Masterson, who was led away from the court in handcuffs after the verdicts, could face 30 years to life in prison.
His wife, actor and model Bijou Phillips, wept as he was led away.
The verdicts come after Masterson faced a retrial over the allegations. The previous trial ended in December with the jury unable to reach a verdict.
The trial heard that Masterson met all three of his victims through the Church of Scientology.
Prosecutors in the case alleged that Masterson raped the women and then used his prominence in the church to avoid consequences for decades.
The women testified that when they reported Masterson to church officials, they were told they were not raped, were put through ethics programs, and warned against going to law enforcement to report a member of such high standing.
"They were raped, they were punished for it, and they were retaliated against," deputy district attorney Reinhold Mueller told jurors in his closing argument.
"Scientology told them there's no justice for them. You have the opportunity to show them there is justice."
Judge Charlaine Olmedo allowed expert evidence on church policy from a former official in Scientology who has since become a prominent opponent.
The church strongly denied having any policy that forbids members from going to secular authorities.
Masterson did not give evidence during the trial, and his lawyers called no witnesses.
His lawyers argued that the acts were consensual and attempted to discredit the women's allegations by highlighting changes and inconsistencies in their accounts over time.

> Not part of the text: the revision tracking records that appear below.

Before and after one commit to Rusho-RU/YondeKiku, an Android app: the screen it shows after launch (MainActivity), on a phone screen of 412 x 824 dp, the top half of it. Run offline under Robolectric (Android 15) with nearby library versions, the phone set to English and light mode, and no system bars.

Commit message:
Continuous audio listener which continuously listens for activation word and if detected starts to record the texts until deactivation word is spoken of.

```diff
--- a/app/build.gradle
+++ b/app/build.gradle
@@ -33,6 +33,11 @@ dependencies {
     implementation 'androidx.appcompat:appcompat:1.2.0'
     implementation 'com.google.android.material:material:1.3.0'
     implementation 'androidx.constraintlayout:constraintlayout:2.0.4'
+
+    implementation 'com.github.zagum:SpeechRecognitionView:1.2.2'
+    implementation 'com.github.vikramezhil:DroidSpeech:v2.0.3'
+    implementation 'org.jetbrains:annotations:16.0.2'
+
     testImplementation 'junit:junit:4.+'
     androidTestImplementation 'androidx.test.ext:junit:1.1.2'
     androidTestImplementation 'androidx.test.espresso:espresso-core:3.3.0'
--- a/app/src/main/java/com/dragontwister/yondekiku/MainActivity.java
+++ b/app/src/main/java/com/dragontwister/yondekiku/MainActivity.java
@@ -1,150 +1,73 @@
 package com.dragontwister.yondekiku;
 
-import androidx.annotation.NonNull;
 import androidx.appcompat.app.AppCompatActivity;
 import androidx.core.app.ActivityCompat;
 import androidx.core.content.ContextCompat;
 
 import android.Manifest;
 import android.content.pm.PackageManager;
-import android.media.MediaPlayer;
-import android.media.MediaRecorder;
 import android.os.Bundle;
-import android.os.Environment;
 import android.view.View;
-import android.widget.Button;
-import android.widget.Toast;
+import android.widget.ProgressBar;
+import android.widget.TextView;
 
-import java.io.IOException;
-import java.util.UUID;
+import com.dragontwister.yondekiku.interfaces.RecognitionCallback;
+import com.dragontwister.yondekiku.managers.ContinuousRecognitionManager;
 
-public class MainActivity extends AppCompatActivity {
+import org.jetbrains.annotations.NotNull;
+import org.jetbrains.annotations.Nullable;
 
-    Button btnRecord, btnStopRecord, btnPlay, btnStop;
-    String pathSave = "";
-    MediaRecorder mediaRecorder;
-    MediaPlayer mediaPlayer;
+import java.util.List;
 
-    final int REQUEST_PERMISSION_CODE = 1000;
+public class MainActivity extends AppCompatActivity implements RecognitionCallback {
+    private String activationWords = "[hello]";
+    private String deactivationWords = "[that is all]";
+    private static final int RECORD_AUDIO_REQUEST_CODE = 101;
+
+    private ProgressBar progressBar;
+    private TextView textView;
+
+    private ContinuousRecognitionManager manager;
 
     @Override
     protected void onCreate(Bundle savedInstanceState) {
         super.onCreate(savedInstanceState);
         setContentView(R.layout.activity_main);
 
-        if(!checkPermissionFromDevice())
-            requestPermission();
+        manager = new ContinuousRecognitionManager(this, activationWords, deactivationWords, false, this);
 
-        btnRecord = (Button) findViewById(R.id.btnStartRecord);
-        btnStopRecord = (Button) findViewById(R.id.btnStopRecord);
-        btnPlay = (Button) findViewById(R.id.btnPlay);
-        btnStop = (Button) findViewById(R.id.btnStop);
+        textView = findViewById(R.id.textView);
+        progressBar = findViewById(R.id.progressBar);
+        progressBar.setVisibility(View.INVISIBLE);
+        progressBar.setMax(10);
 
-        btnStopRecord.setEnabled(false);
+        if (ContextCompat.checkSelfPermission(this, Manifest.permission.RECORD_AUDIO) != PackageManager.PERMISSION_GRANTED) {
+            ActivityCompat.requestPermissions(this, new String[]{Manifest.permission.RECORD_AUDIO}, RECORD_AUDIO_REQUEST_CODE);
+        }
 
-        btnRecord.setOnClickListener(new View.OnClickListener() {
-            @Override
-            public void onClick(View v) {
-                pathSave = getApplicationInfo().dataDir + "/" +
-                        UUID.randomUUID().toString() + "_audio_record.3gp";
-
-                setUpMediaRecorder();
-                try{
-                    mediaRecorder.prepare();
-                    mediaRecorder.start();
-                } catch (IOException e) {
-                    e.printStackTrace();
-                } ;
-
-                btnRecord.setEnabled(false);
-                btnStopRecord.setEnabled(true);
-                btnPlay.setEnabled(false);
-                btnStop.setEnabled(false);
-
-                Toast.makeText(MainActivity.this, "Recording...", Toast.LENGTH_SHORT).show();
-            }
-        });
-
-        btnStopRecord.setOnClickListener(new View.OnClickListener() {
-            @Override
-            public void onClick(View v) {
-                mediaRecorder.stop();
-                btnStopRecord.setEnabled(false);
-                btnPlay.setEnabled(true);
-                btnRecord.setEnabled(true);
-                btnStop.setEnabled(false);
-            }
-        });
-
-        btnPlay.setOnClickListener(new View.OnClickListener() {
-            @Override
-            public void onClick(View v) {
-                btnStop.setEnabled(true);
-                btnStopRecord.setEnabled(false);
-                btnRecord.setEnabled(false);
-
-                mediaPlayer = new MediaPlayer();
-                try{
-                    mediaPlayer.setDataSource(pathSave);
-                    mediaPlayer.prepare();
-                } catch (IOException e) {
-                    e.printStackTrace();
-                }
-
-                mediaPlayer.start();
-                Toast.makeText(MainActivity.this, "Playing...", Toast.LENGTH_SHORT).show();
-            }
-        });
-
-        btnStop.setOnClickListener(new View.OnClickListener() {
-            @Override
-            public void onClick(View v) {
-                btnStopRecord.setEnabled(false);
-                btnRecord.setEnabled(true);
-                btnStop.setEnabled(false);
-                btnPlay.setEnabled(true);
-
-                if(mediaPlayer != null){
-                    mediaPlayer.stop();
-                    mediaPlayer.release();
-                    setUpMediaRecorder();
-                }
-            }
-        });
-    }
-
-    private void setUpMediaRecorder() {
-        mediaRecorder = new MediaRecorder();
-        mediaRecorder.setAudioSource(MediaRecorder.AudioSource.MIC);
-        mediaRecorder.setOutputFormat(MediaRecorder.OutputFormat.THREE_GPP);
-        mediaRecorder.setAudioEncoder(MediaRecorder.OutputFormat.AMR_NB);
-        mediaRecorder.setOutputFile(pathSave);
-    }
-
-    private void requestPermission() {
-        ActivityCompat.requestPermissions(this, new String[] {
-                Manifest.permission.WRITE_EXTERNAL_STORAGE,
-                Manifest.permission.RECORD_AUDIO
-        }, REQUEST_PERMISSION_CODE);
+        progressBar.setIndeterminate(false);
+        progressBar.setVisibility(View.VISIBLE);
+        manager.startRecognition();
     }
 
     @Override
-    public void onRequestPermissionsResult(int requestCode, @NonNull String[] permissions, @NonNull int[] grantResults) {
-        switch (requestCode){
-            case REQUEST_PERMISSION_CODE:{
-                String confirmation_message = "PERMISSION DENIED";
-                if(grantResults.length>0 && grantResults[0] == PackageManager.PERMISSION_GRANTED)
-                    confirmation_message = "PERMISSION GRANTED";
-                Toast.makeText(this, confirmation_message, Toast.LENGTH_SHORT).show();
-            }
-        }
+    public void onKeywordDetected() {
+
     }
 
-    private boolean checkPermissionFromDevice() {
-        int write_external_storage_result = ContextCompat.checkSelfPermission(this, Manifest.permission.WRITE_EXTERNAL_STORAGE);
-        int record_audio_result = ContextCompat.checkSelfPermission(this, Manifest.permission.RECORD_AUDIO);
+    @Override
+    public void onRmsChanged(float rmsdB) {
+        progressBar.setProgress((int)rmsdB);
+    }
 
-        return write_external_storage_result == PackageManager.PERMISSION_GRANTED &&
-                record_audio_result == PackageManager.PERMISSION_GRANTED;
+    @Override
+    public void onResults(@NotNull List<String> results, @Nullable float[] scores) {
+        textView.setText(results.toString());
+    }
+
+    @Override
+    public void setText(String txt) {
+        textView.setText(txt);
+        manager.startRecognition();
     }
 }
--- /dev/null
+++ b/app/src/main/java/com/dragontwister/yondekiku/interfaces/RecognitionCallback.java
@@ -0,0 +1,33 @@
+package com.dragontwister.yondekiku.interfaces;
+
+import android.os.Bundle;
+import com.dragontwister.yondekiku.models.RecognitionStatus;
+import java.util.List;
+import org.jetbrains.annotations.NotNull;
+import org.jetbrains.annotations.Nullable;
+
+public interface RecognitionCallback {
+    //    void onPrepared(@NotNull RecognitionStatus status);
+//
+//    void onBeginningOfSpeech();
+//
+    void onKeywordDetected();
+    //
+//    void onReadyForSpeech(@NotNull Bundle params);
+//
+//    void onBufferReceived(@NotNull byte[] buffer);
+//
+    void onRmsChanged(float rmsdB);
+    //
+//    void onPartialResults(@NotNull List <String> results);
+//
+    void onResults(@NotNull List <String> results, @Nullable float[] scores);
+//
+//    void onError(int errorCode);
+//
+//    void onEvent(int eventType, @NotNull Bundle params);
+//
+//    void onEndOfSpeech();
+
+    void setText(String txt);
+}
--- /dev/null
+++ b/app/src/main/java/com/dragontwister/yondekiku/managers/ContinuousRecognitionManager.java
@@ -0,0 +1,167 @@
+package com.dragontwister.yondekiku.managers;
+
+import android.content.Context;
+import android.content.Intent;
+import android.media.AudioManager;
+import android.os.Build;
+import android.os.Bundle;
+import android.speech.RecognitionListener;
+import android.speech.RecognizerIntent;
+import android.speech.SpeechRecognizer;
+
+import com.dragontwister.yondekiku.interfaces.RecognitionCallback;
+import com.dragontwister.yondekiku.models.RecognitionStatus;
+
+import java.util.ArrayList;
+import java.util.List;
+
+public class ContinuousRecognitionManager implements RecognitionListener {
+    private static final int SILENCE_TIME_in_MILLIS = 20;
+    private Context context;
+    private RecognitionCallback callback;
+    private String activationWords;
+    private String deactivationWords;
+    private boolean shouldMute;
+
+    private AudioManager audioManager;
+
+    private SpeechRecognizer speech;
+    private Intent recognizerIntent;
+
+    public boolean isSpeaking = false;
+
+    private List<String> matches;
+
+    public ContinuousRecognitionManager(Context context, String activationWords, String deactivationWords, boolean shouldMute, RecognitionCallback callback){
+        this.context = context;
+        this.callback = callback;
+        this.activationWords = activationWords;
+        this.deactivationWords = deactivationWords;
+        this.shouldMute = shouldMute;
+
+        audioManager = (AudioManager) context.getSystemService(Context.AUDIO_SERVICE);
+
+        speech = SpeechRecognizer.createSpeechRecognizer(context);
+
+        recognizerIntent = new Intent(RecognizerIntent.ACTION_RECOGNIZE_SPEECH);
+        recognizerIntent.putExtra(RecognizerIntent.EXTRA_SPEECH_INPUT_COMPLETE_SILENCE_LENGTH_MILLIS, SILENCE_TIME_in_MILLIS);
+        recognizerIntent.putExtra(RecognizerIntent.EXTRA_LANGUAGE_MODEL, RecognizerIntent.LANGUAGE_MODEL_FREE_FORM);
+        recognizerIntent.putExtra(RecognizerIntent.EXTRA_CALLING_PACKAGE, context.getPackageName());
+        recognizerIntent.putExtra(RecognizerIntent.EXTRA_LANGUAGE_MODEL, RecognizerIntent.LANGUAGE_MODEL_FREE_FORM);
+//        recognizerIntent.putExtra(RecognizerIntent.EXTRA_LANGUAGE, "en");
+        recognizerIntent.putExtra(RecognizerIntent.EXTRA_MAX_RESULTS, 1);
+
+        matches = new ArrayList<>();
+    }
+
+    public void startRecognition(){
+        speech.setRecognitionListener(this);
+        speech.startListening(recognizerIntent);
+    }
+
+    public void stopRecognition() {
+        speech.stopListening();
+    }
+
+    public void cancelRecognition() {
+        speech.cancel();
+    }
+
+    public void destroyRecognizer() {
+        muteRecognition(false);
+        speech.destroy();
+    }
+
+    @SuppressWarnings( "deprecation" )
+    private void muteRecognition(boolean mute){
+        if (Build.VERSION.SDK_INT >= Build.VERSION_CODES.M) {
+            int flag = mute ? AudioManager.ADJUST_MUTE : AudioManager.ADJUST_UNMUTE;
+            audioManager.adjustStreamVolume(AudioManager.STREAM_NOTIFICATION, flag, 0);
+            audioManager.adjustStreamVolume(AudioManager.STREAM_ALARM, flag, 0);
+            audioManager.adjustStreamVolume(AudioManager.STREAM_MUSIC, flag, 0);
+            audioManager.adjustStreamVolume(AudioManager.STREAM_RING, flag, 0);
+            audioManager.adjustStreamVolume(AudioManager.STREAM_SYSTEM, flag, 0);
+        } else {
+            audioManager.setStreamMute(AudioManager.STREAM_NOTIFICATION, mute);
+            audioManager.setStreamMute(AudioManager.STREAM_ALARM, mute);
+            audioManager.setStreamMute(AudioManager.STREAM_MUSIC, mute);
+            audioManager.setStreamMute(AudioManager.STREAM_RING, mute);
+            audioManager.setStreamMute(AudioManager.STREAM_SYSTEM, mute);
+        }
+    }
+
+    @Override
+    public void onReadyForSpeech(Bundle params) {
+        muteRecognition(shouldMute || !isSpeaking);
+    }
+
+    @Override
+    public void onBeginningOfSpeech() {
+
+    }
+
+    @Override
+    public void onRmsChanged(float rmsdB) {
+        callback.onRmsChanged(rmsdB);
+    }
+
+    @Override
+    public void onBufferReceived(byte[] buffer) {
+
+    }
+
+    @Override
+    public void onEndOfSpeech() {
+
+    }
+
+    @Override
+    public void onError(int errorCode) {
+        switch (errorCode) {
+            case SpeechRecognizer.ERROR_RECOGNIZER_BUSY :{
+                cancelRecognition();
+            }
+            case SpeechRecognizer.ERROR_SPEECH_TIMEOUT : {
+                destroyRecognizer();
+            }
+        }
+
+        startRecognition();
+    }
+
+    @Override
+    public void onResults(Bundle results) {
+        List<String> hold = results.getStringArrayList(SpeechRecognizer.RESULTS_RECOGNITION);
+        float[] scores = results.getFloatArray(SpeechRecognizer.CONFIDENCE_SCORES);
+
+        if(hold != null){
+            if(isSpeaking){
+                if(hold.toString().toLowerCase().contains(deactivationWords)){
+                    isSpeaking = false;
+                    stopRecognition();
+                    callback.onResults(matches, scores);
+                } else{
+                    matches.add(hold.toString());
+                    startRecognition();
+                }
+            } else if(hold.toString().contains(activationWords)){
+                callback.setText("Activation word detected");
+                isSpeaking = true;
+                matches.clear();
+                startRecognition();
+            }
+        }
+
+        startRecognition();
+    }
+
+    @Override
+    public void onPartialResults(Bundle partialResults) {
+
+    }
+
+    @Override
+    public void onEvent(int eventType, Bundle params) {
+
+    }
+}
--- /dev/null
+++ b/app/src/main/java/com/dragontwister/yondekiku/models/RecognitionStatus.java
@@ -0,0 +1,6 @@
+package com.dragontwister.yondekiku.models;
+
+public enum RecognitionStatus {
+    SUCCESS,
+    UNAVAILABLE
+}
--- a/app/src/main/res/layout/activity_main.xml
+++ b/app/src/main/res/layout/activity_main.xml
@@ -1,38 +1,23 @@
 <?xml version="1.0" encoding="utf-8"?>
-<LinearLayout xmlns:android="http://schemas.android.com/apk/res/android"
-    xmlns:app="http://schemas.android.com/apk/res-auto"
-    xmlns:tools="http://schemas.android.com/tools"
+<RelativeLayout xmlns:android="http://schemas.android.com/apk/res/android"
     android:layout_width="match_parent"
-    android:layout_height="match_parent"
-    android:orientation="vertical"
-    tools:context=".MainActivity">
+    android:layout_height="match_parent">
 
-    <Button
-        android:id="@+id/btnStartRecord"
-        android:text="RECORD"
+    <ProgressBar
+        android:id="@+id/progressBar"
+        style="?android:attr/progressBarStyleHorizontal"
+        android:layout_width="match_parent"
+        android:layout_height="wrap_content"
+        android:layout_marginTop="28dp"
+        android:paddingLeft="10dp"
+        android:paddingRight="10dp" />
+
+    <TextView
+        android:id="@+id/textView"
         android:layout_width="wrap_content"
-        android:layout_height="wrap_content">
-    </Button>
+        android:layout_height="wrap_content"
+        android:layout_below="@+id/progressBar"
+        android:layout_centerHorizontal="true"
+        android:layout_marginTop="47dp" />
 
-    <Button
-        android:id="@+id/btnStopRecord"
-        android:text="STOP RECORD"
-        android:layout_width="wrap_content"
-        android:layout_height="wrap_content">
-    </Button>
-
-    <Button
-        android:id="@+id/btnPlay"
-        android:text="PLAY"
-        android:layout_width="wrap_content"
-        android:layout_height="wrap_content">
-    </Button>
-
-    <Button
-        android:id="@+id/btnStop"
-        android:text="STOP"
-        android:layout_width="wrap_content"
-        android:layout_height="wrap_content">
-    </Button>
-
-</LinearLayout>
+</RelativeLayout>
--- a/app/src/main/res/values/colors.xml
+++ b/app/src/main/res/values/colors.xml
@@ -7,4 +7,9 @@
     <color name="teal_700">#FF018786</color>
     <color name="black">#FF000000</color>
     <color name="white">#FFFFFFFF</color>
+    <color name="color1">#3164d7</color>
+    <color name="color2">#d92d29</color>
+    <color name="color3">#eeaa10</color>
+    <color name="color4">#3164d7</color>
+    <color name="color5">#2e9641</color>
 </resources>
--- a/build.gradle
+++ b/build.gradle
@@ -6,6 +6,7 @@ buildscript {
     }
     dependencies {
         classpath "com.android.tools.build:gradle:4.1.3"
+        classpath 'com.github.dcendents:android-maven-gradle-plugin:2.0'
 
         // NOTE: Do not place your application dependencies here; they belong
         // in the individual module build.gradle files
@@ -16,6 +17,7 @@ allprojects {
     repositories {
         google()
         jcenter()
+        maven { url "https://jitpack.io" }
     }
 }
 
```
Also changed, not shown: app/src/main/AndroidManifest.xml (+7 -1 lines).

A spokesperson for Masterson declined comment to the Associated Press following the verdict, but the news agency reported that his lawyers are likely to appeal against the convictions.
Reporting by: IRN